  • What should I do if I'm in the early stages of my contract, including still in probation (e.g. in post < 6 months)

    You'll mention this in section 1 ('specific considerations having impacted the review period') and will focus your preparation and discussion on planning for the future (sections 2 and 4).

    You should have set some initial objectives at the start of your contract (including as part of the probation process if you are new to Queen's). These can be replicated in section 4 and would most likely correspond to role-related priorities or objectives. You will have to complete these with associated development activities, which may also have been identified at initial meetings with your manager, and additional development unrelated to your role.

    It is OK to leave section 3 blank. Depending on how long you are into your contracts, you may have completed some short-term objectives that could go in it, but there's no pressure to do so.

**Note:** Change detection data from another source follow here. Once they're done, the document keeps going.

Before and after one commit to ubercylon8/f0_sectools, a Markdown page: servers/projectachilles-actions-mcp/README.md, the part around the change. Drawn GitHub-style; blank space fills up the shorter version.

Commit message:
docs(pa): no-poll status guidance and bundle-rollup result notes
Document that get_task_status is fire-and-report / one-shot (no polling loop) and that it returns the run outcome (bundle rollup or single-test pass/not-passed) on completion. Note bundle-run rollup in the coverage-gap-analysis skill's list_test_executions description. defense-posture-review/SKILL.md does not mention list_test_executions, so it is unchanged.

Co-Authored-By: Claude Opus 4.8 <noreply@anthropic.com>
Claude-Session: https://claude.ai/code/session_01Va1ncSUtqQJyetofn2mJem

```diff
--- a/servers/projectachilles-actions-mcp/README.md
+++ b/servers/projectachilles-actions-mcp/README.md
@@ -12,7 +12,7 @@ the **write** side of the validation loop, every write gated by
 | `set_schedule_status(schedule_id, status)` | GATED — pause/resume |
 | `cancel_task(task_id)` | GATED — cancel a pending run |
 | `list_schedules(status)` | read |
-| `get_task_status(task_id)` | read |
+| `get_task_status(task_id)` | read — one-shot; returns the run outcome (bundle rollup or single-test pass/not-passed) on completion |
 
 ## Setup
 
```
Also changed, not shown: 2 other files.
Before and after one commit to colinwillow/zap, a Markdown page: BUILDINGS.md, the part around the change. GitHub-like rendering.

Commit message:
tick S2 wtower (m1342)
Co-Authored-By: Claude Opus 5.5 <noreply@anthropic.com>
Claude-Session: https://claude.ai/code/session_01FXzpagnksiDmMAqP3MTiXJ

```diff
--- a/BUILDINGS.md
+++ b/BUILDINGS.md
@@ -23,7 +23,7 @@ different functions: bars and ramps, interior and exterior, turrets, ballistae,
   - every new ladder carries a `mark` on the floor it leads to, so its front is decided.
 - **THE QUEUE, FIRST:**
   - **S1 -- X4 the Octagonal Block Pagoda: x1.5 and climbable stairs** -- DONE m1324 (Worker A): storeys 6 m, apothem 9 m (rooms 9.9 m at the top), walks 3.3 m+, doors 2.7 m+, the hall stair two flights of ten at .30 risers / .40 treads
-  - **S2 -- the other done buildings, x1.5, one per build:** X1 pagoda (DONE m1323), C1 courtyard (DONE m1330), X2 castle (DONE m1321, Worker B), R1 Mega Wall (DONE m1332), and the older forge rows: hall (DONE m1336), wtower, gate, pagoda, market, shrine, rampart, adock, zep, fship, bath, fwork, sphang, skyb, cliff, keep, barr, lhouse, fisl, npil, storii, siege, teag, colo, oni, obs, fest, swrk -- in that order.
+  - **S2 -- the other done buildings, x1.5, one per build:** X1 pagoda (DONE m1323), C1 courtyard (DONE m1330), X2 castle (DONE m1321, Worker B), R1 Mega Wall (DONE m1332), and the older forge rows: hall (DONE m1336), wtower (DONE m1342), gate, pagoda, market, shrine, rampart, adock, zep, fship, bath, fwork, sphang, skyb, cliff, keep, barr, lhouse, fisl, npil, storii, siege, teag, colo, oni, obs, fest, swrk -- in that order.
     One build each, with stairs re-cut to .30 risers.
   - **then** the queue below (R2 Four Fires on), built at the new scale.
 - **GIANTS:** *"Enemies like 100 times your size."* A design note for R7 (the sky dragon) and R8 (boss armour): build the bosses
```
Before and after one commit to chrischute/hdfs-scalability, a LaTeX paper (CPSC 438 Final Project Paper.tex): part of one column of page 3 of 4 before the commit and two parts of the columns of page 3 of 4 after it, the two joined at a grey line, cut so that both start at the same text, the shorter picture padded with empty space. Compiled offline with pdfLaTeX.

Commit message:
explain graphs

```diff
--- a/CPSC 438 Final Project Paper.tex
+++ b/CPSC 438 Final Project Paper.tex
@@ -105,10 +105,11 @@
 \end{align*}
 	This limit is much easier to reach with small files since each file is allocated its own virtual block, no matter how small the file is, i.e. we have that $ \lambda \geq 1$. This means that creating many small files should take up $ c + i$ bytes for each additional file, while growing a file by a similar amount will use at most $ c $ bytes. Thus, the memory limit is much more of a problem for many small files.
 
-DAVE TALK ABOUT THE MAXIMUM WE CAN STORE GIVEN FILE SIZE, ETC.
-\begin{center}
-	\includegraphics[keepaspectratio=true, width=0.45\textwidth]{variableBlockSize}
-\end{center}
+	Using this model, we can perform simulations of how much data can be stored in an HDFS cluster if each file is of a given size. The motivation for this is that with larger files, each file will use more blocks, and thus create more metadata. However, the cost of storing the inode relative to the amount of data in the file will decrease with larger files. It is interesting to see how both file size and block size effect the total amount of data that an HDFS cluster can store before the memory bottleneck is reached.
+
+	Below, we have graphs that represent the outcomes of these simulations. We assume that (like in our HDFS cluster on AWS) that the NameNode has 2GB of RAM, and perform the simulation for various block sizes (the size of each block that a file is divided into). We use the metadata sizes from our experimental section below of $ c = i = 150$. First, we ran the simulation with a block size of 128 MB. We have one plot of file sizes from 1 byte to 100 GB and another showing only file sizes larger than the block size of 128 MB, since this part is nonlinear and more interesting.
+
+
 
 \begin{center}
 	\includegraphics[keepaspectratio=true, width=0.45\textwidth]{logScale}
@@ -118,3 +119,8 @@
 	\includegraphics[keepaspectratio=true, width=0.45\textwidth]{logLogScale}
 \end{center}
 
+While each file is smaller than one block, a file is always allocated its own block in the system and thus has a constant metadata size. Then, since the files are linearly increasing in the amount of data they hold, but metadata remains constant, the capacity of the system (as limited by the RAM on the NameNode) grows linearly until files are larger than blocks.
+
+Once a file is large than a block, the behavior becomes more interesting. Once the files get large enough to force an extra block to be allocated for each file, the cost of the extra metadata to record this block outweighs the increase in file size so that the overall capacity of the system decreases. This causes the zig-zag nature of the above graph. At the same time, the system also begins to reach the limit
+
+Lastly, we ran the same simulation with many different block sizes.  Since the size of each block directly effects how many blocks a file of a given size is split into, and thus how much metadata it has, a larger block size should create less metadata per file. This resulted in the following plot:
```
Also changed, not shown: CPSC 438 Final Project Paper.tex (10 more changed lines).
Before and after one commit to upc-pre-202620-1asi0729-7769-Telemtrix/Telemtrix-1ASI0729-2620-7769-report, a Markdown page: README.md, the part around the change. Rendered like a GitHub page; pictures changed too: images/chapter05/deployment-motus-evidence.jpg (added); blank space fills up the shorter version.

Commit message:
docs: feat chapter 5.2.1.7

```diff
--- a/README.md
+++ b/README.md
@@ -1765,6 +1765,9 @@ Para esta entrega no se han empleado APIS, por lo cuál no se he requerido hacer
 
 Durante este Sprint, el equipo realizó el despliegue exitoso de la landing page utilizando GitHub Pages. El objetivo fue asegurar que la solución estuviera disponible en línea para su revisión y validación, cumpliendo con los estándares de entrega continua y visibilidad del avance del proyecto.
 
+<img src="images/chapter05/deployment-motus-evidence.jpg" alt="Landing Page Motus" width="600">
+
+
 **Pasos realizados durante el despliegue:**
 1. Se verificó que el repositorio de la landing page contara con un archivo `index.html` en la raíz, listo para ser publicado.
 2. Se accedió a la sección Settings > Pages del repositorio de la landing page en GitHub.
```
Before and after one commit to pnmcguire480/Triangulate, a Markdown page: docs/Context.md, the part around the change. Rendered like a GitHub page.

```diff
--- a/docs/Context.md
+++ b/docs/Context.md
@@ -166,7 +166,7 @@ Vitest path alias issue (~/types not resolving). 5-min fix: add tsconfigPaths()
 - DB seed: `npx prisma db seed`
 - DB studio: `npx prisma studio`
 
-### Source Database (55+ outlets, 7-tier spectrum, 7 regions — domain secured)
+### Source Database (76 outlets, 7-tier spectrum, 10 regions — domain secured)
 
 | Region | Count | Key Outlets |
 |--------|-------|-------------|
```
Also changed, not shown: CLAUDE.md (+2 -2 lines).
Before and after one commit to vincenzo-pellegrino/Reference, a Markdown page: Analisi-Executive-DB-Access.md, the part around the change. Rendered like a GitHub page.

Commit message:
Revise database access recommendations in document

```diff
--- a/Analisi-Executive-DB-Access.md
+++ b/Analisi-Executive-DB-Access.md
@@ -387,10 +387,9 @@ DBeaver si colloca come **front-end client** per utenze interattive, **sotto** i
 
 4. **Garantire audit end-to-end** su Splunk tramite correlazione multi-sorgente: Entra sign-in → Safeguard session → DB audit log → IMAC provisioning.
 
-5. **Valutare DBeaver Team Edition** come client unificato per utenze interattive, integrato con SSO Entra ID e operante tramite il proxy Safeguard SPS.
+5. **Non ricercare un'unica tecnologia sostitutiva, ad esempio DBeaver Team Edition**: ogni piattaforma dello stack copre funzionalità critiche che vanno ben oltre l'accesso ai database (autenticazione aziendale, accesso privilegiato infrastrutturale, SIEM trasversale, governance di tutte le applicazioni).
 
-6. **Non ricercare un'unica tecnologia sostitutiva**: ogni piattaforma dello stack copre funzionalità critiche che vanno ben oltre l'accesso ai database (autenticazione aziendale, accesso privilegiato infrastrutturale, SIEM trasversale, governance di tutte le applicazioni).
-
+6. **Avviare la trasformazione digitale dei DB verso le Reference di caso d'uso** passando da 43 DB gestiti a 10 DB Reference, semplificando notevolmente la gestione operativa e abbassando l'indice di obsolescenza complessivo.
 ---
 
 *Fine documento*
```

    It is also OK to leave the summary in section 5 blank. You could however use it to reflect on your experience so far and introduce any issue or concern you have to be able to discuss solutions with your manager early.

  • What should I do if I'm in the final stages of my contract, including if I know I'm leaving soon?

    If you are leaving soon, completing a PDR may feel like a waste of time. It can however be useful to you in some circumstances, and you could use the process to have a discussion around what would benefit you.

    Normally, you would focus on the reporting aspects (sections 3 and 5), which enable summarising and finalising your work, instead of planning.

    It is OK to leave section 4 blank; depending on the amount of time you have left, you may still want to include a few short-term goals (e.g. related to finishing outputs, passing over to someone else, ensuring the data is saved properly, applying for another role etc.).

    It's up to you to let your manager know what you'd like to focus the discussion on. For example, you may want to get additional feedback on your overall progress to your career goal (section 2), or discuss 'next steps' in section 5 if you haven't yet secured further employment and would like to know more about upcoming opportunities in the department etc.

  • I took part in the 2023 pilot of the new resources; what has changed in the final 2024 form?

    First, THANK YOU for participating in the pilot, the feedback we received was invaluable to improve the form and guidance prior to the full roll-out in 2024!

    Very little has changed on the form, and it should be easy for you to use what you provided on the 2023 pilot PDR form to prepare for your 2024 PDR with the new form.

    Changes are as follows:

    • The instructions on the form have been slightly simplified, clarified and updated based on feedback to make it easier to fill.
    • In the table to capture additional career development activities in sections 3 and 4, the columns 'Development goal' and 'Action' have been merged into one, as the difference between the two wasn't always understood. When filling the section 3 using the new form, simply bring together in the same cell the goal and related actions planned in section 4 of the pilot form.
    • The actions relevant to the line manager are now captured separately. A table is available in section 3 for the manager to input on progress on their actions (when filling the section 3 using the new form, simply identify the actions listed in section 4 of the pilot form that were directed at your line manager, and place them in the first column, 'agreed manager action'). Now that you are using the new form, such actions will be captured as bullet-points in section 4 during planning.
    • The content for the summary in section 5 has been adapted and no longer directly refer to the institutional core values and staff charter, but directly mention work/life balance and your experience at work.

    The guidance documents, including examples, have been updated to reflect these changes, and include additional details (notably around funding for development and information about careers outside academia).